* [WHAT TO WORK ON]: All lines holding the word "changed" in the listing below need to be copied.

* [DATA TO EXAMINE]:
BEGIN

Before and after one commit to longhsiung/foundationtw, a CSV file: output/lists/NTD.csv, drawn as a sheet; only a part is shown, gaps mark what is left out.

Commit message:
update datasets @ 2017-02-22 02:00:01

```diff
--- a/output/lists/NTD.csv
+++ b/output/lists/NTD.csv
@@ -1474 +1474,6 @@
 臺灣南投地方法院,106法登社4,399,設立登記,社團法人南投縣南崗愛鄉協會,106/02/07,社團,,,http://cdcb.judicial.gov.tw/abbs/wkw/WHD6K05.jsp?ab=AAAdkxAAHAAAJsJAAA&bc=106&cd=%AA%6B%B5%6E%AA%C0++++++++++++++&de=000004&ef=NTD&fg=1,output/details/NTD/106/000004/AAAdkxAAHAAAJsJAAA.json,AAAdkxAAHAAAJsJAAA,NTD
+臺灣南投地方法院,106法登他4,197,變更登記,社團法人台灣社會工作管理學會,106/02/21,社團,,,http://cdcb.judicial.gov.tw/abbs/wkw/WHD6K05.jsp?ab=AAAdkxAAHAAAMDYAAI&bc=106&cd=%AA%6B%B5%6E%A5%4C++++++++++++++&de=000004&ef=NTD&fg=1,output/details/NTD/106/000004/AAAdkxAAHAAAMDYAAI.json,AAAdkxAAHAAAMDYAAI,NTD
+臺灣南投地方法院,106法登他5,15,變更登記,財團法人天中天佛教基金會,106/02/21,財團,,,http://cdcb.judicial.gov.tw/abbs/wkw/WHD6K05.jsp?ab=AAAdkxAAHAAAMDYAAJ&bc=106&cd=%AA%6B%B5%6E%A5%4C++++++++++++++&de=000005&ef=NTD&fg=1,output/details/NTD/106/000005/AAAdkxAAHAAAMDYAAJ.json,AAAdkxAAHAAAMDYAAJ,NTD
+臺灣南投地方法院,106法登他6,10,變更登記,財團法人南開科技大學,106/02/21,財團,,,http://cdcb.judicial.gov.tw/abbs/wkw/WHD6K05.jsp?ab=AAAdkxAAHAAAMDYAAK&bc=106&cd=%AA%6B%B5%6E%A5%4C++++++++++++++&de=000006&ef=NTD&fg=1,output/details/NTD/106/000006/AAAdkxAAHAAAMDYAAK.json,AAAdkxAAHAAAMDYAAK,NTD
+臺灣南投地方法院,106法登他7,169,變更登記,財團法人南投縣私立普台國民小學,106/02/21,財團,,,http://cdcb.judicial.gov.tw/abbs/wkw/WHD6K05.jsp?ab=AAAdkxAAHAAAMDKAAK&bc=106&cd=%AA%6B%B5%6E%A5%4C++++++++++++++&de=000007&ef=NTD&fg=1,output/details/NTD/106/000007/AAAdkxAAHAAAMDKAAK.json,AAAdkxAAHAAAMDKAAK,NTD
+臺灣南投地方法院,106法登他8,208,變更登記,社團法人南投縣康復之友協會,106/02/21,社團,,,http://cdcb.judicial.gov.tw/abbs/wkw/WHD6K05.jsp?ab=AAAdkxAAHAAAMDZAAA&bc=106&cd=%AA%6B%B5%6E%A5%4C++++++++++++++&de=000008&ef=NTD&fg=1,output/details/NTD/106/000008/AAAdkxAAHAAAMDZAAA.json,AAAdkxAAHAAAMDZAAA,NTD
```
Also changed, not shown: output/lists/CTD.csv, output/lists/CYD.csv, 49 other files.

END
BEGIN

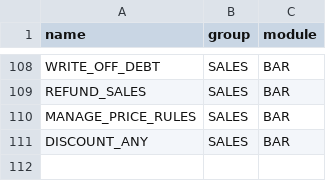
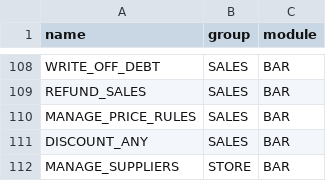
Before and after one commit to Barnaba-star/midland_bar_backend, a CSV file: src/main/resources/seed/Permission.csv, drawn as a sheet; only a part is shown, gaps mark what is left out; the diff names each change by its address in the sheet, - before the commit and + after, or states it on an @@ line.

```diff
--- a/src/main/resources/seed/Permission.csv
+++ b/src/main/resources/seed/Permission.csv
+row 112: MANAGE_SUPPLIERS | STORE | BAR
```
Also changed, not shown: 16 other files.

END

* [RESULT OF THE EXERCISE]:
Also changed, not shown: output/lists/CTD.csv, output/lists/CYD.csv, 49 other files.
Also changed, not shown: 16 other files.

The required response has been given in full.